HARTFORD, Conn. (WTNH) — There is hope for struggling Connecticut families in the new year.

Additional money is coming to the state for families who qualify for energy assistance. The big spending package approved by Congress included an extra $20 million dollars in home heating aid.

Kristina and Tyrell Walton both work multiple jobs to support four kids, yet find themselves on energy assistance.

“I’m not really sure what happened. I guess the increase in oil prices, losing time at work from COVID and just we found ourselves needing the extra help,” Kristina Walton said.

They are happy to see unseasonably warm temperatures. It means they can turn down the thermostat at their Oxford home.

They recently paid $750 to fill the 200-gallon fuel tank in their basement.

Tyrell Walton said that’s double what it cost last year. “You got to figure out what you’re going to do and where you’re going to pull the money from to be able to heat your home.”

The tough economy and inflation are causing families in Connecticut to struggle to afford their heating bills.

“Either you have the money to put the oil in the tank at the price they tell you at the minimum delivery amount that they tell you, or you don’t have heat,” Tyrell Walton said.

Increased demand for home heating assistance programs means more families compete for state financial assistance.

At a roundtable last month Walton expressed concern about the struggle. State senator Kevin Kelly and Congresswoman Rosa DeLauro acted after the roundtable.

Congress passed a federal budget that included an additional $1 billion for the nation’s Low Income Home Energy Assistance Program (LIHEAP).

Connecticut will receive an additional $20 million in heating aid. Families can get up to $2,320 in total benefits for fuel delivery.
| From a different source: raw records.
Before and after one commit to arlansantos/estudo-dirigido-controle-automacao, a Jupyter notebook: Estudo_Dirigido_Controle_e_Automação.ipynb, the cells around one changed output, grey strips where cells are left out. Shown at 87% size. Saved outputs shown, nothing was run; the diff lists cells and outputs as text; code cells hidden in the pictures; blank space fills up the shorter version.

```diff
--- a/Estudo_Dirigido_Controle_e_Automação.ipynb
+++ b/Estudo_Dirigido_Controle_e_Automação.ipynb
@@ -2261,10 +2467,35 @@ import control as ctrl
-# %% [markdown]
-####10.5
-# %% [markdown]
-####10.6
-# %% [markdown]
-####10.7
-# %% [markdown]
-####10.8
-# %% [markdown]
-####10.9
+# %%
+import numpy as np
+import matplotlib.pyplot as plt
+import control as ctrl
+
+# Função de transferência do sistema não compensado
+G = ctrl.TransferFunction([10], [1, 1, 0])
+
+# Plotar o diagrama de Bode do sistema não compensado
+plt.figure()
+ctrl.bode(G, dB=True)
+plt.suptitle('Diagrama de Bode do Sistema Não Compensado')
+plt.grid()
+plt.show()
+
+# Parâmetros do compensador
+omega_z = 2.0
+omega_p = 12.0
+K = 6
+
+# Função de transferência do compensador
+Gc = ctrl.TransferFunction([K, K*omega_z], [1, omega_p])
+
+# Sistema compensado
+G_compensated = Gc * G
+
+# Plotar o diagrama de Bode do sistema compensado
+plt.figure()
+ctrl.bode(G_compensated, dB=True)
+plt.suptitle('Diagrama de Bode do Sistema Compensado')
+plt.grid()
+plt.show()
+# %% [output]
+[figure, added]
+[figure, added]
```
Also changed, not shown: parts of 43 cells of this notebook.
For specific households, that means a 63% increase. For the Waltons, it could mean $430 dollars more to help fill the oil tank.

“A huge relief,” Kristina Walton said. “It’s huge because we are just in January and we have already exhausted our funds, you know, for the year and we still have some time to go.”

Utilities are barred from turning off the electricity in the winter, but there are no laws protecting families who heat with oil.

It’s an issue this couple would like to see lawmakers tackle in the new year.

“The things that were caused by COVID, we are still recuperating from. And I would just like to get beyond that, you know, and be back to where we were before,” Kristina Walton said.

“Fresh start. You know,” Tyrell Walton said.

When the additional federal money dries up, state lawmakers have set aside $30 million of remaining federal American Rescue Plan funding to help families stay warm.

Interested households should apply online at ct.gov/heatinghelp or contact their local community action agency.

Additional assistance is available by calling 2-1-1.